Recorded data =
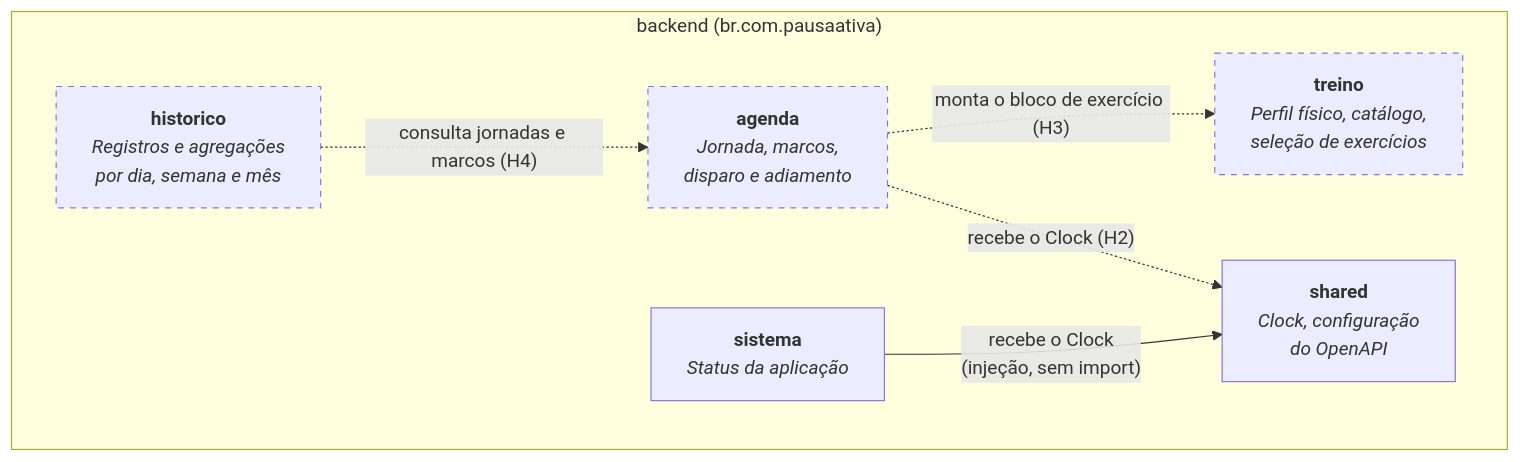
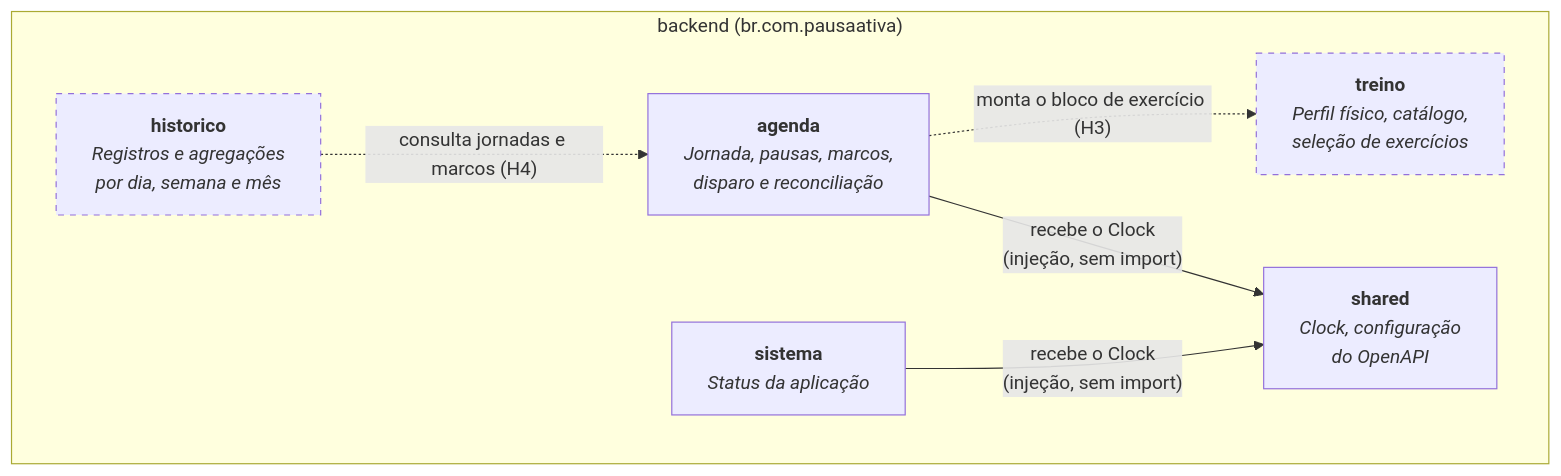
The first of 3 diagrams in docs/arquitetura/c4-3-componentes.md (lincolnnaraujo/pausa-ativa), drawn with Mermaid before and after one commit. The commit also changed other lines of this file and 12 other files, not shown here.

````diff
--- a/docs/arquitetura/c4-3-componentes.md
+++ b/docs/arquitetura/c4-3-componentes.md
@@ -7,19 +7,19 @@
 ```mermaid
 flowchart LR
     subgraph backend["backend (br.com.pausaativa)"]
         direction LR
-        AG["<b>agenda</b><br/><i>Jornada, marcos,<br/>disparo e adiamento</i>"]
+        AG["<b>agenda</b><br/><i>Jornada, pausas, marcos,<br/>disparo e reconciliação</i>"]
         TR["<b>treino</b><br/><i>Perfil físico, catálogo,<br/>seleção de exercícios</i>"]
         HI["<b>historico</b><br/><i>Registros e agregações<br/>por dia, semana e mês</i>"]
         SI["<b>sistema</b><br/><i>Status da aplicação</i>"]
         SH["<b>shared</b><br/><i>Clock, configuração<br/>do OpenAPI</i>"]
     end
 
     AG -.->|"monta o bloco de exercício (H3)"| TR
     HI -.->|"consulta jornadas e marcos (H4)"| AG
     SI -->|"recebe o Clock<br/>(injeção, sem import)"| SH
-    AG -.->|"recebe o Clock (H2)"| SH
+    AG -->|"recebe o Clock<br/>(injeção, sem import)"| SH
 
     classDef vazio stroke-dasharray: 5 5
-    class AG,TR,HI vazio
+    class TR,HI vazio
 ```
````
---
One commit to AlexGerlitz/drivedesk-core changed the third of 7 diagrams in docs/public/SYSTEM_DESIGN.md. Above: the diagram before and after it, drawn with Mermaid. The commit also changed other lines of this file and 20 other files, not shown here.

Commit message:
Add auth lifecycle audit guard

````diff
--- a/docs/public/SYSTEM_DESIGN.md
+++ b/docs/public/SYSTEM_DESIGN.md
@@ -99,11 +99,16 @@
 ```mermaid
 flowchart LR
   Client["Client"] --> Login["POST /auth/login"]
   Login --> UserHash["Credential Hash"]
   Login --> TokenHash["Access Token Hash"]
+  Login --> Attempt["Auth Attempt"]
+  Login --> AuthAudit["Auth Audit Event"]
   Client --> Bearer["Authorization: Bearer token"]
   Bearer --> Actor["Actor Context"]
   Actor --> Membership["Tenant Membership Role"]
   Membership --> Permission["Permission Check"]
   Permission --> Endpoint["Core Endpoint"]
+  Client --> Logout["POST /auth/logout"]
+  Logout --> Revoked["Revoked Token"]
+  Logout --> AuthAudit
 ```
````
---
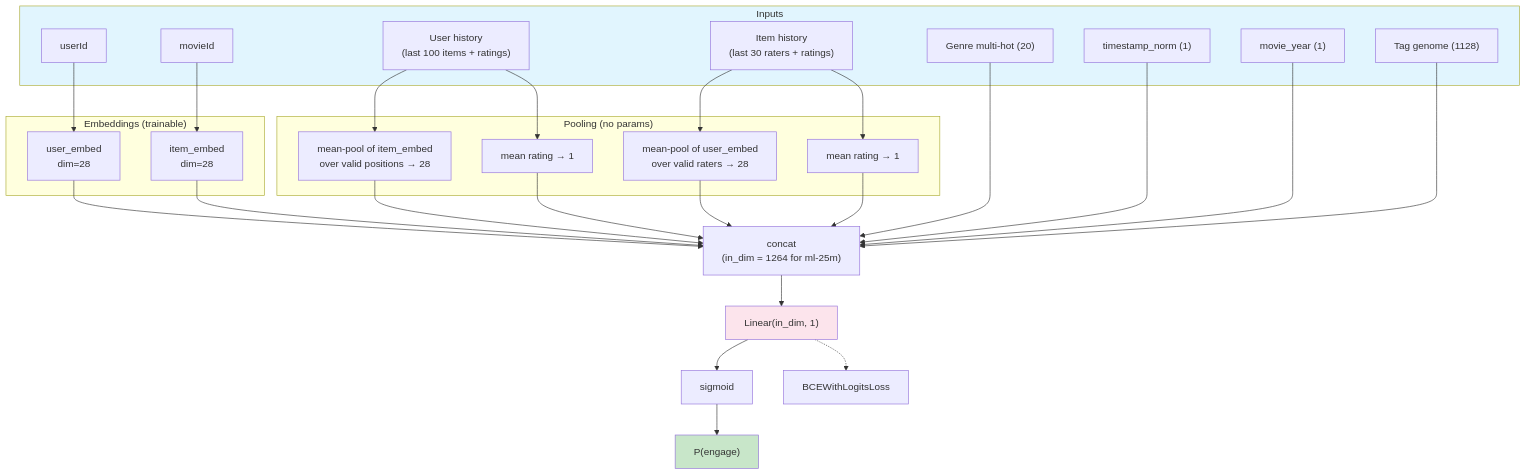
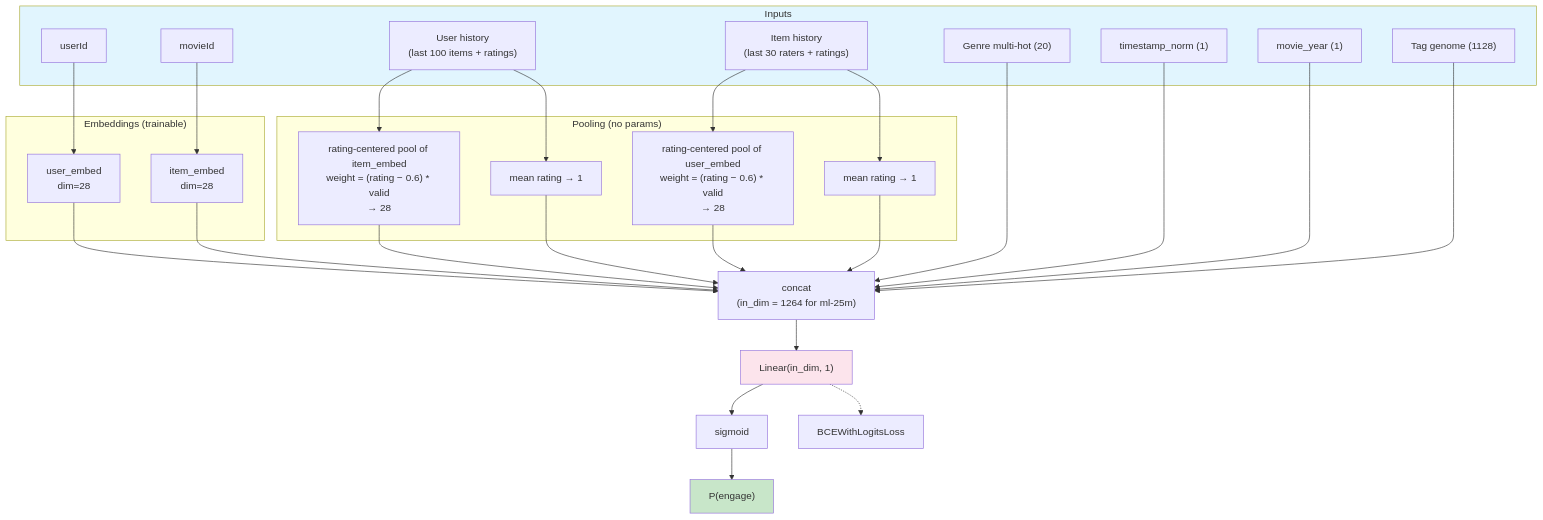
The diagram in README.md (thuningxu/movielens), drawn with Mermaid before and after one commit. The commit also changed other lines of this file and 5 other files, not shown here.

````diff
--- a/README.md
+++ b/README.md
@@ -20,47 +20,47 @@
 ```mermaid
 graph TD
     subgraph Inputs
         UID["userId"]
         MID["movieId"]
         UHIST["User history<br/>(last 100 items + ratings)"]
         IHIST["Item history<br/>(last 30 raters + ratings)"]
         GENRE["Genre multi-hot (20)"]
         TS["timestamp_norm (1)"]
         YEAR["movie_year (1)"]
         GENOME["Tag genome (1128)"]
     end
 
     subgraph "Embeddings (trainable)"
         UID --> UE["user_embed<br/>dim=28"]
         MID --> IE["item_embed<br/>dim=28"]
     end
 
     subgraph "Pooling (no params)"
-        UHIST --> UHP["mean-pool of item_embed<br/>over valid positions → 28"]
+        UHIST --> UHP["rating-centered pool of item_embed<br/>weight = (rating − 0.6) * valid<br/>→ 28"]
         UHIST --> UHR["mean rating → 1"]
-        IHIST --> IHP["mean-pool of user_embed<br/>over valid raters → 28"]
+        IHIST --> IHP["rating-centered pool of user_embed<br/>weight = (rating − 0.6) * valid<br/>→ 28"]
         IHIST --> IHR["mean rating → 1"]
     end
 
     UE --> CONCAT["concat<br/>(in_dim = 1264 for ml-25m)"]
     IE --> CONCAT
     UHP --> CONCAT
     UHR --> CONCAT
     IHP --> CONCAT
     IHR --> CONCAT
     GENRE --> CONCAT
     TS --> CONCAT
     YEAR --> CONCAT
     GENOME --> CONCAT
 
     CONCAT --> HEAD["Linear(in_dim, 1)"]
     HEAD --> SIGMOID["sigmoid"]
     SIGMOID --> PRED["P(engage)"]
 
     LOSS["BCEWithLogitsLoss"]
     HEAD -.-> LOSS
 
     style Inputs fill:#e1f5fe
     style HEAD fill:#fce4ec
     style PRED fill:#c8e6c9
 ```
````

Try it =
In the records above, some lines may contain the word "raters"; copy every one of them.

Exercise output =
         IHIST["Item history<br/>(last 30 raters + ratings)"]
-        IHIST --> IHP["mean-pool of user_embed<br/>over valid raters → 28"]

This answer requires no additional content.